Dataset entries
※ ※ ※

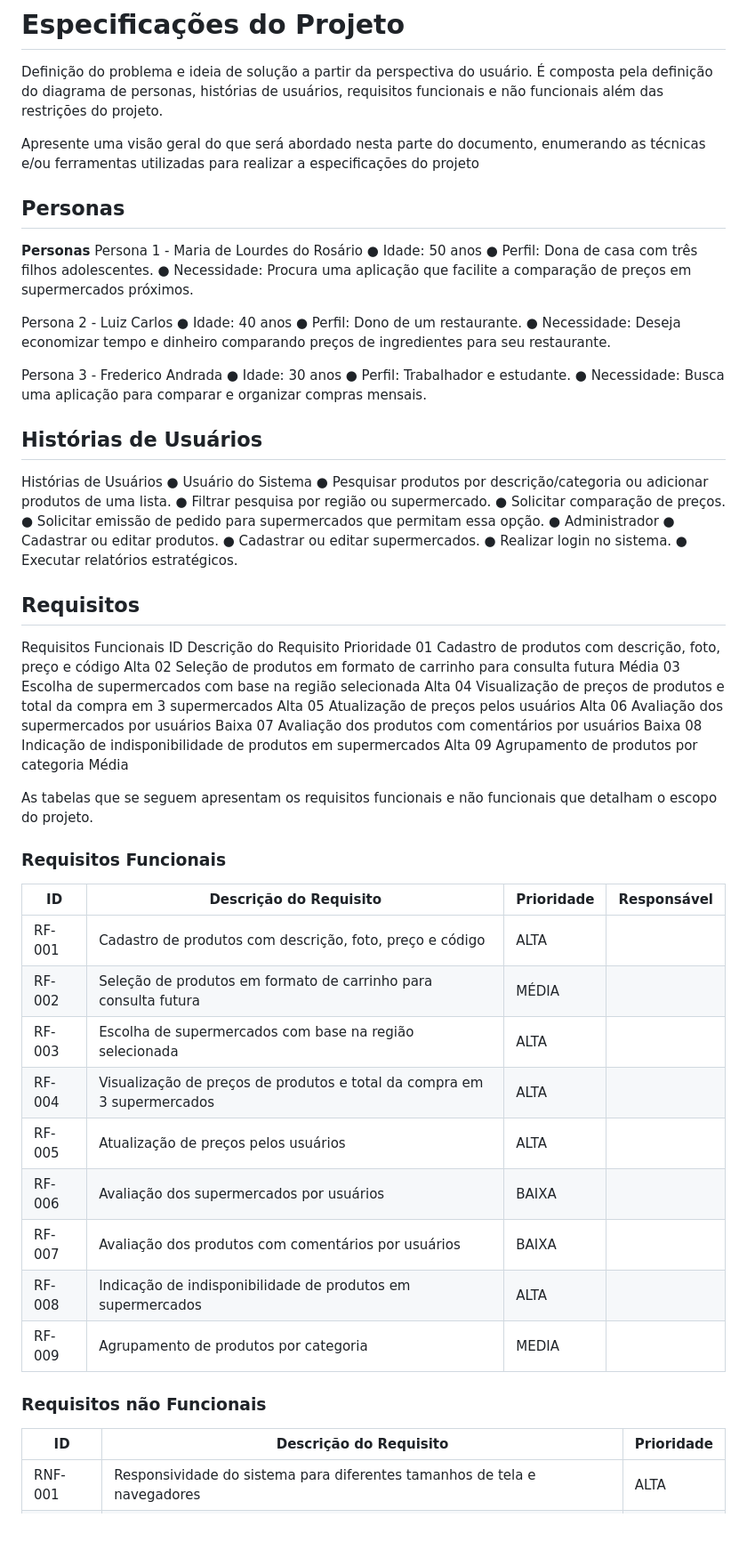
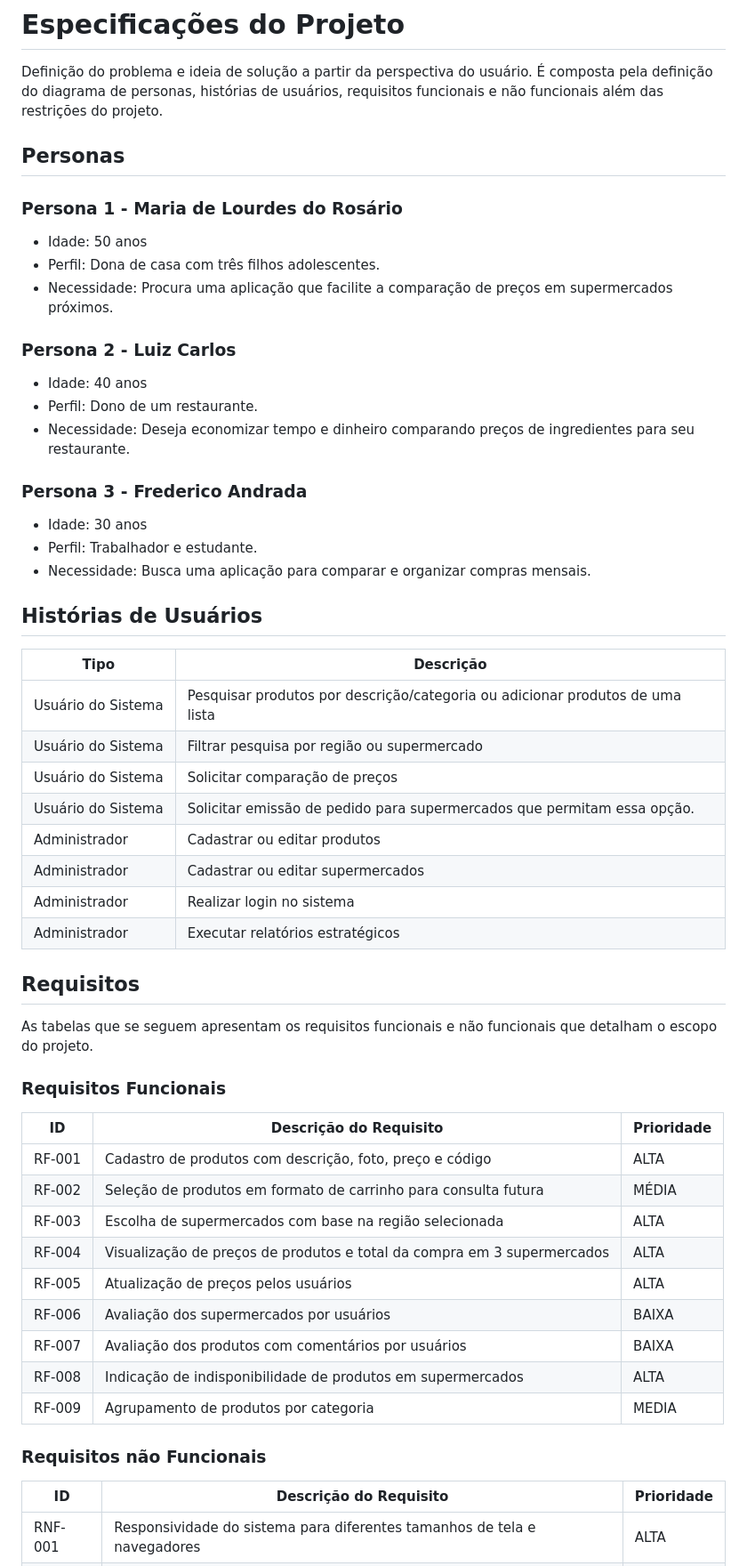
Before and after one commit to ICEI-PUC-Minas-PMV-SI/pmv-si-2023-2-pe5-t4-t5-grp07, a Markdown page: docs/especification.md, the part around the change printed below. Shown: that part at 89% size. Drawn GitHub-style; blank space fills up the shorter version.

```diff
--- a/docs/especification.md
+++ b/docs/especification.md
@@ -2,83 +2,58 @@
 
 Definição do problema e ideia de solução a partir da perspectiva do usuário. É composta pela definição do  diagrama de personas, histórias de usuários, requisitos funcionais e não funcionais além das restrições do projeto.
 
-Apresente uma visão geral do que será abordado nesta parte do documento, enumerando as técnicas e/ou ferramentas utilizadas para realizar a especificações do projeto
-
 ## Personas
 
-**Personas**
-Persona 1 - Maria de Lourdes do Rosário
-● Idade: 50 anos
-● Perfil: Dona de casa com três filhos adolescentes.
-● Necessidade: Procura uma aplicação que facilite a comparação de preços em supermercados próximos.
+### Persona 1 - Maria de Lourdes do Rosário
+* Idade: 50 anos
+* Perfil: Dona de casa com três filhos adolescentes.
+* Necessidade: Procura uma aplicação que facilite a comparação de preços em supermercados próximos.
 
+### Persona 2 - Luiz Carlos
+* Idade: 40 anos
+* Perfil: Dono de um restaurante.
+* Necessidade: Deseja economizar tempo e dinheiro comparando preços de ingredientes para seu restaurante.
 
-Persona 2 - Luiz Carlos
-● Idade: 40 anos
-● Perfil: Dono de um restaurante.
-● Necessidade: Deseja economizar tempo e dinheiro comparando preços de
-ingredientes para seu restaurante.
-
-
-Persona 3 - Frederico Andrada
-● Idade: 30 anos
-● Perfil: Trabalhador e estudante.
-● Necessidade: Busca uma aplicação para comparar e organizar compras mensais.
+### Persona 3 - Frederico Andrada
+- Idade: 30 anos
+- Perfil: Trabalhador e estudante.
+- Necessidade: Busca uma aplicação para comparar e organizar compras mensais.
 
 ## Histórias de Usuários
 
- Histórias de Usuários
-● Usuário do Sistema
-● Pesquisar produtos por descrição/categoria ou adicionar produtos de uma
-lista.
-● Filtrar pesquisa por região ou supermercado.
-● Solicitar comparação de preços.
-● Solicitar emissão de pedido para supermercados que permitam essa opção.
-● Administrador
-● Cadastrar ou editar produtos.
-● Cadastrar ou editar supermercados.
-● Realizar login no sistema.
-● Executar relatórios estratégicos.
+| Tipo  | Descrição |
+|--------------------|-----------------------------------------|
+| Usuário do Sistema | Pesquisar produtos por descrição/categoria ou adicionar produtos de uma lista|
+| Usuário do Sistema |Filtrar pesquisa por região ou supermercado|
+| Usuário do Sistema |Solicitar comparação de preços|
+| Usuário do Sistema |Solicitar emissão de pedido para supermercados que permitam essa opção.
+| Administrador |Cadastrar ou editar produtos|
+| Administrador |Cadastrar ou editar supermercados|
+| Administrador |Realizar login no sistema|
+| Administrador |Executar relatórios estratégicos|
 
 
 ## Requisitos
-
-Requisitos Funcionais
-ID Descrição do Requisito Prioridade
-01 Cadastro de produtos com descrição, foto, preço e código Alta
-02 Seleção de produtos em formato de carrinho para consulta futura Média
-03 Escolha de supermercados com base na região selecionada Alta
-04
-Visualização de preços de produtos e total da compra em 3
-supermercados
-Alta
-05 Atualização de preços pelos usuários Alta
-06 Avaliação dos supermercados por usuários Baixa
-07 Avaliação dos produtos com comentários por usuários Baixa
-08 Indicação de indisponibilidade de produtos em supermercados Alta
-09 Agrupamento de produtos por categoria Média
-
-
 
 As tabelas que se seguem apresentam os requisitos funcionais e não funcionais que detalham o escopo do projeto.
 
 ### Requisitos Funcionais
 
-|ID    | Descrição do Requisito  | Prioridade | Responsável |
-|-------|-----------------------------------------|----| ----|
-|RF-001| Cadastro de produtos com descrição, foto, preço e código | ALTA |  |
-|RF-002| Seleção de produtos em formato de carrinho para consulta futura    | MÉDIA | |
+|ID    | Descrição do Requisito  | Prioridade |
+|-------|-----------------------------------------|----|
+|RF-001| Cadastro de produtos com descrição, foto, preço e código | ALTA |
+|RF-002| Seleção de produtos em formato de carrinho para consulta futura    | MÉDIA |
 |RF-003| Escolha de supermercados com base na região selecionada   | ALTA | |
-|RF-004| Visualização de preços de produtos e total da compra em 3 supermercados   | ALTA | |
-|RF-005| Atualização de preços pelos usuários   | ALTA | |
-|RF-006| Avaliação dos supermercados por usuários   | BAIXA | |
-|RF-007| Avaliação dos produtos com comentários por usuários   | BAIXA | |
-|RF-008| Indicação de indisponibilidade de produtos em supermercados   | ALTA | |
-|RF-009| Agrupamento de produtos por categoria   | MEDIA | |
+|RF-004| Visualização de preços de produtos e total da compra em 3 supermercados   | ALTA |
+|RF-005| Atualização de preços pelos usuários   | ALTA |
+|RF-006| Avaliação dos supermercados por usuários   | BAIXA |
+|RF-007| Avaliação dos produtos com comentários por usuários   | BAIXA |
+|RF-008| Indicação de indisponibilidade de produtos em supermercados   | ALTA |
+|RF-009| Agrupamento de produtos por categoria   | MEDIA |
 
 ### Requisitos não Funcionais
 
-|ID     | Descrição do Requisito  |Prioridade |
+|ID     | Descrição do Requisito  | Prioridade |
 |-------|-------------------------|----|
 |RNF-001| Responsividade do sistema para diferentes tamanhos de tela e navegadores | ALTA |
 |RNF-002| Obtenção da localização do usuário para melhorar os critérios de busca |  ALTA |
```
Also changed, not shown: other parts of docs/especification.md (+0 -1 lines).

※ ※ ※

Try it
Go through the entries above and count the lines containing "categoria". Give the number only.

Solution to this task
5